The Danish-registered airline yesterday ceased all flight operations and holidaymakers were told not to travel to Stansted airport today.
According to reports, at least one flight was grounded at Stansted for the company’s failure to pay airport charges.
The airline has 15 aircraft, offering budget transatlantic flights to Canada and America from Stansted airport, as well as flights to Europe.
A post on the Primera Air website said: “Airline Primera Air and IATA codes PF and 6F have been suspended as of today, October 2nd, 2018.
“On behalf of Primera Air team, we would like to thank you for your loyalty. On this sad day we are saying Goodbye to all of you.
“Please visit primeraair.com for further updates in next few days. Tour Operator passengers are kindly suggested to address their Tour Operators and Agents for further information and actions.”
Stansted airport said it is providing information and assistance to those who have already travelled to the airport for flights due to depart today.
Vital information for holidaymakers
According to the Civil Aviation Authority, Primera Air is not covered under the ATOL protection scheme as this only covers those who booked a package holiday.
But some passengers may have ATOL protection if the Primera Air flight was part of a package holiday so it’s best to check your documents.
If you’ve an unused ticket, you will need to contact Primera Air directly for a refund, though its website noted that “the usual options for contacts (via email or phone) can not be offered any longer”.
If you bought the flight with a credit, debit or charge card, there are options to reclaim your money.
Credit card payers may come under the protection of Section 75 of the Consumer Credit Act 1974 which states that a credit card provider is equally liable with a goods or services provider where there has been a ‘misrepresentation’ or breach of contract.
In order to benefit from the protection, you must use your credit card to buy goods or services between £100 and £30,000.
Chargeback protection exists for those who paid by debit card, but this isn’t a legal protection so you should contact your provider for more information.
If you’ve already made the outbound part of your journey and are yet to fly back to the UK, the CAA said you will need to make your own arrangements to return home.

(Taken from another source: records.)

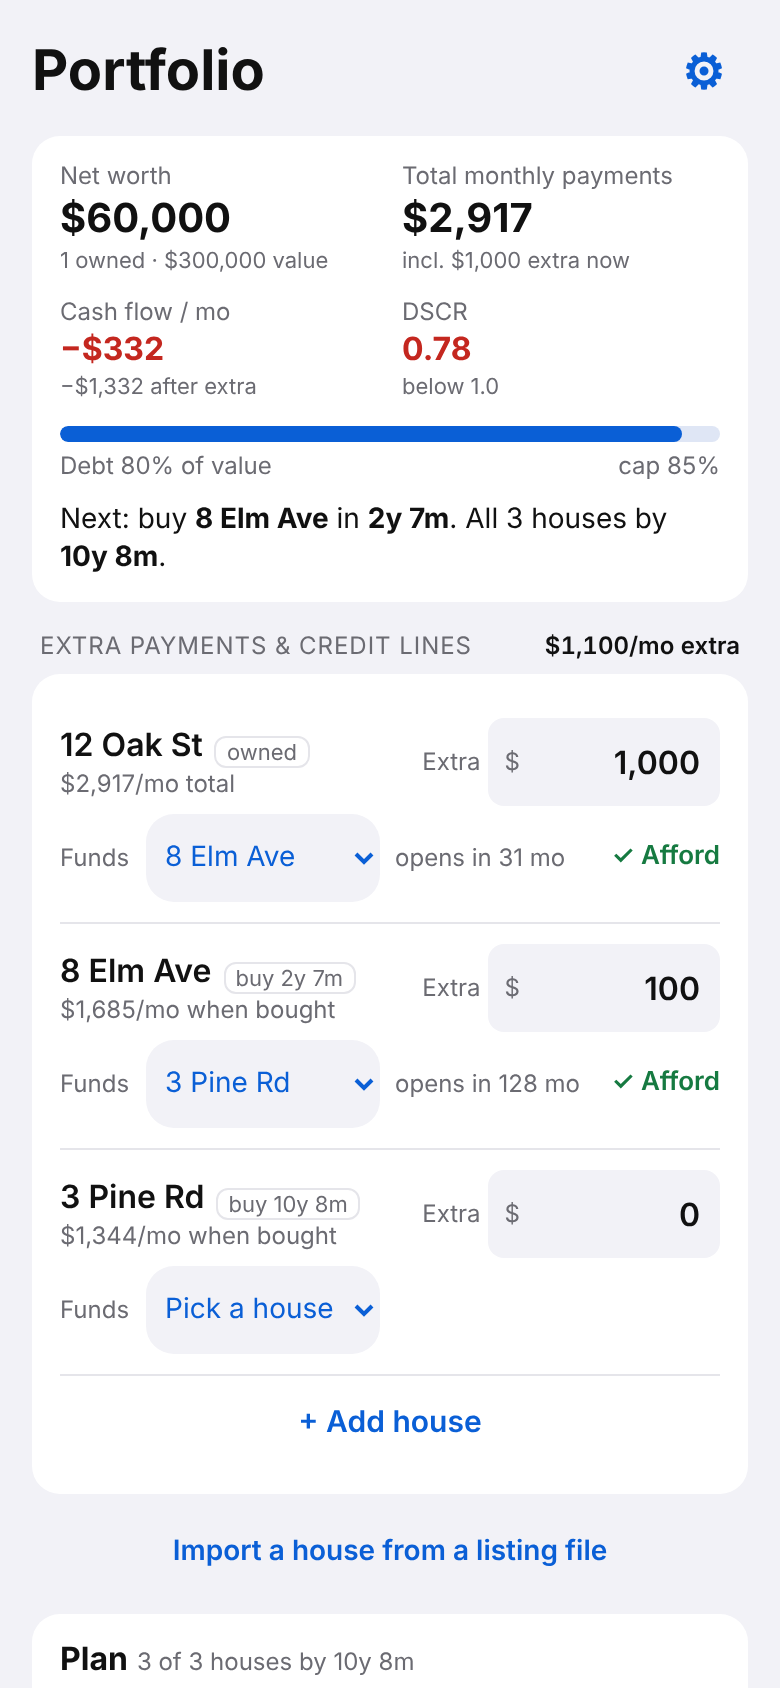
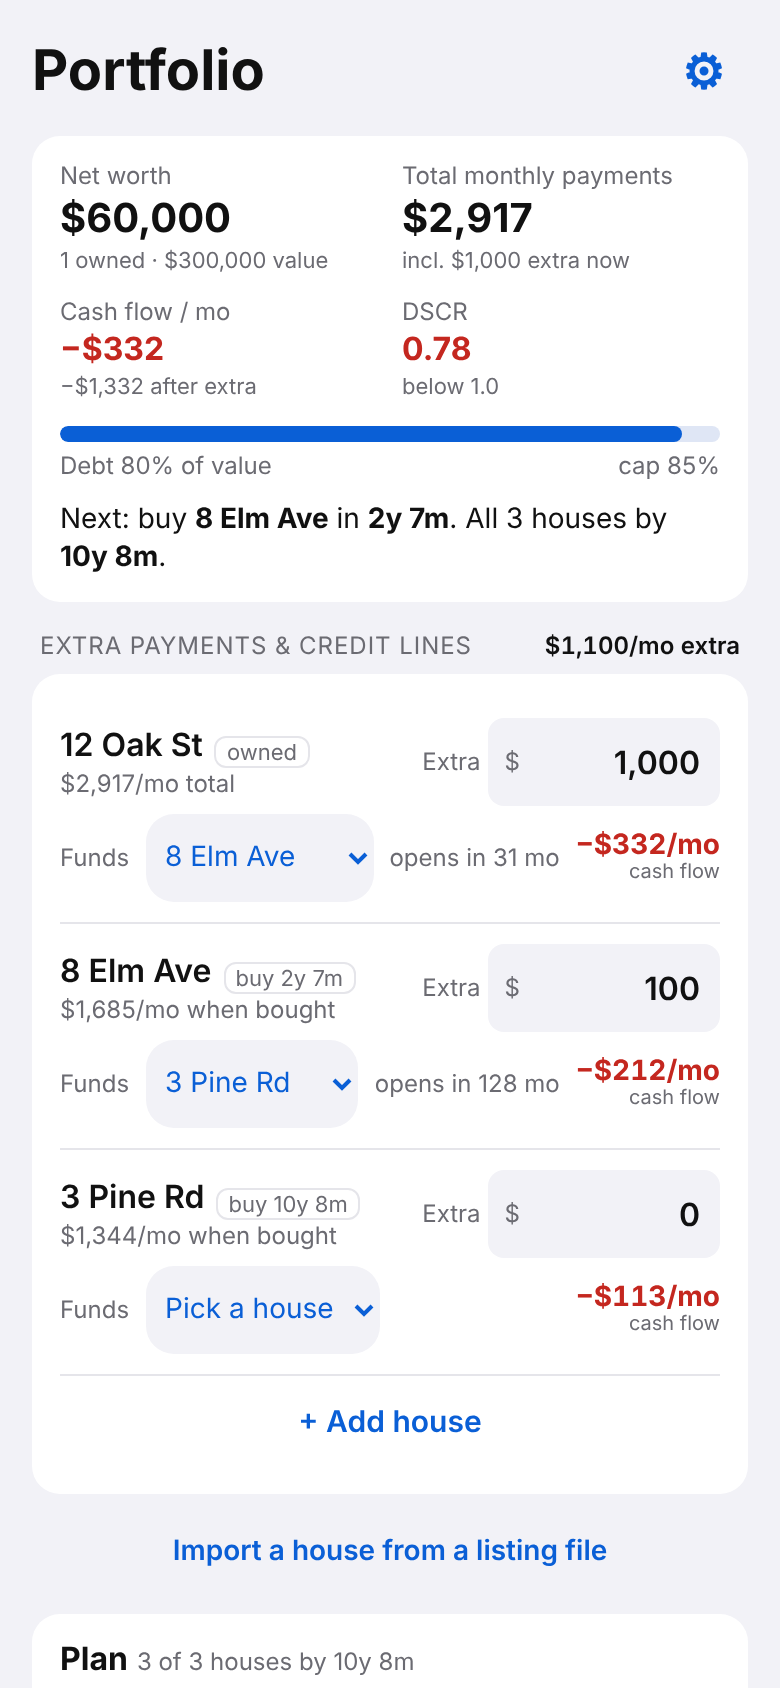
Main page: show per-house monthly cash flow instead of affordability text
Claude-Session: https://claude.ai/code/session_01T1SyQgdTcpALEohR2VebD5

diff --git a/prototype/v4/artifact.html b/prototype/v4/artifact.html
@@ -100,6 +100,8 @@ select[data-sel]{max-width:118px;font-size:14px;padding:0 6px;border-radius:14px
 .r2{flex-wrap:nowrap}.locline{font-size:12px;white-space:nowrap}.r2 .st{font-size:13px}
 @media(max-width:360px){.r2{flex-wrap:wrap}}
 
+.cfl{margin-left:auto;text-align:right;line-height:1.15;white-space:nowrap}.cfl b{display:block;font-size:14px;font-variant-numeric:tabular-nums}.cfl small{font-size:10px;color:var(--mut)}
+
 </style>
 <main id="app" aria-live="polite"></main>
 <script>
@@ -342,7 +344,7 @@ select[data-sel]{max-width:118px;font-size:14px;padding:0 6px;border-radius:14px
       const hi = v.X > 2000 && v.X > 3 * v.P ? '<span class="hi">unusually high extra</span>' : '';
       return `<div class="row" data-go="h/${h.id}" data-testid="ledger-row"><div class="r1"><span><span class="addr">${esc(h.addr)}</span><span class="tag">${tag}</span><div class="pay" data-testid="row-payment" data-k="pay-${h.id}">${$f(v.payment)}/mo ${h.status === 'planned' ? 'when bought' : 'total'} ${hi}</div></span>
         <span class="ex ${h.driver === 'months' ? 'calc' : ''}">Extra<span class="iw"><em>$</em><input inputmode="decimal" data-testid="extra-input" data-p="h.${h.id}.extra" data-k="x-${h.id}" aria-label="Extra monthly payment for ${esc(h.addr)}" value="${grp(v.X)}"></span></span></div>
-        <div class="r2"><span class="fund">Funds</span>${targetSel(h)}<span class="locline" data-testid="loc-line">${loc}</span><span class="st ${a.cls}" data-testid="afford-status" title="${esc(a.why || '')}">${a.cls === 'na' ? '' : a.txt}</span></div></div>`; }).join('');
+        <div class="r2"><span class="fund">Funds</span>${targetSel(h)}<span class="locline" data-testid="loc-line">${loc}</span><span class="cfl ${v.cf < 0 ? 'bad' : 'ok'}" data-testid="row-cashflow" title="Rent minus expenses and the loan payment, before extra payments"><b data-k="cf-${h.id}">${$s(v.cf)}/mo</b><small>cash flow</small></span></div></div>`; }).join('');
     const cmp = (label, a, b, f, cls) => `<tr><td>${label}</td><td data-k="c-${label}-a">${f(a)}</td><td class="${cls || ''}" data-k="c-${label}-b"><b>${f(b)}</b></td></tr>`;
     const warn = pl.unfunded.length ? `<div class="warnbox">⚠ ${pl.unfunded.length} planned house${pl.unfunded.length > 1 ? 's are' : ' is'} never funded under the current numbers.</div>` : '';
     const health = pl.worst.dti > g.dti ? `<div class="warnbox">⚠ Debt-to-income peaks at ${r(pl.worst.dti)}% in ${mo(pl.worst.month)} (limit ${g.dti}%).</div>` : '';

diff --git a/prototype/v4/app.js b/prototype/v4/app.js
@@ -71,7 +71,7 @@
       const hi = v.X > 2000 && v.X > 3 * v.P ? '<span class="hi">unusually high extra</span>' : '';
       return `<div class="row" data-go="h/${h.id}" data-testid="ledger-row"><div class="r1"><span><span class="addr">${esc(h.addr)}</span><span class="tag">${tag}</span><div class="pay" data-testid="row-payment" data-k="pay-${h.id}">${$f(v.payment)}/mo ${h.status === 'planned' ? 'when bought' : 'total'} ${hi}</div></span>
         <span class="ex ${h.driver === 'months' ? 'calc' : ''}">Extra<span class="iw"><em>$</em><input inputmode="decimal" data-testid="extra-input" data-p="h.${h.id}.extra" data-k="x-${h.id}" aria-label="Extra monthly payment for ${esc(h.addr)}" value="${grp(v.X)}"></span></span></div>
-        <div class="r2"><span class="fund">Funds</span>${targetSel(h)}<span class="locline" data-testid="loc-line">${loc}</span><span class="st ${a.cls}" data-testid="afford-status" title="${esc(a.why || '')}">${a.cls === 'na' ? '' : a.txt}</span></div></div>`; }).join('');
+        <div class="r2"><span class="fund">Funds</span>${targetSel(h)}<span class="locline" data-testid="loc-line">${loc}</span><span class="cfl ${v.cf < 0 ? 'bad' : 'ok'}" data-testid="row-cashflow" title="Rent minus expenses and the loan payment, before extra payments"><b data-k="cf-${h.id}">${$s(v.cf)}/mo</b><small>cash flow</small></span></div></div>`; }).join('');
     const cmp = (label, a, b, f, cls) => `<tr><td>${label}</td><td data-k="c-${label}-a">${f(a)}</td><td class="${cls || ''}" data-k="c-${label}-b"><b>${f(b)}</b></td></tr>`;
     const warn = pl.unfunded.length ? `<div class="warnbox">⚠ ${pl.unfunded.length} planned house${pl.unfunded.length > 1 ? 's are' : ' is'} never funded under the current numbers.</div>` : '';
     const health = pl.worst.dti > g.dti ? `<div class="warnbox">⚠ Debt-to-income peaks at ${r(pl.worst.dti)}% in ${mo(pl.worst.month)} (limit ${g.dti}%).</div>` : '';

diff --git a/prototype/v4/style.css b/prototype/v4/style.css
@@ -96,3 +96,5 @@ select[data-sel]{background:var(--field);border-radius:16px;padding:0 10px;max-w
 select[data-sel]{max-width:118px;font-size:14px;padding:0 6px;border-radius:14px}
 .r2{flex-wrap:nowrap}.locline{font-size:12px;white-space:nowrap}.r2 .st{font-size:13px}
 @media(max-width:360px){.r2{flex-wrap:wrap}}
+
+.cfl{margin-left:auto;text-align:right;line-height:1.15;white-space:nowrap}.cfl b{display:block;font-size:14px;font-variant-numeric:tabular-nums}.cfl small{font-size:10px;color:var(--mut)}

diff --git a/prototype/v4/build-artifact.py b/prototype/v4/build-artifact.py
@@ -1,0 +1,17 @@
+import re
+c=open("style.css").read(); eng=open("engine.js").read()
+app=re.sub(r"/\*SW\*/.*?/\*ENDSW\*/","",open("app.js").read(),flags=re.S)
+assert "</script" not in eng+app
+open("artifact.html","w").write(f"""<title>Real Estate Portfolio</title>
+<meta name="claude:viewport-fit-sides" content="cover">
+<style>
+{c}
+</style>
+<main id="app" aria-live="polite"></main>
+<script>
+{eng}
+</script>
+<script>
+{app}
+</script>
+""")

One other way is to check your travel insurance for Scheduled Airline Failure Insurance (SAFI), which could cover you for the cost of the original ticket bought or any unused tickets, or the extra cost of buying new flights, such as travel back to the UK.
The news comes exactly a year after Monarch Airlines ceased trading.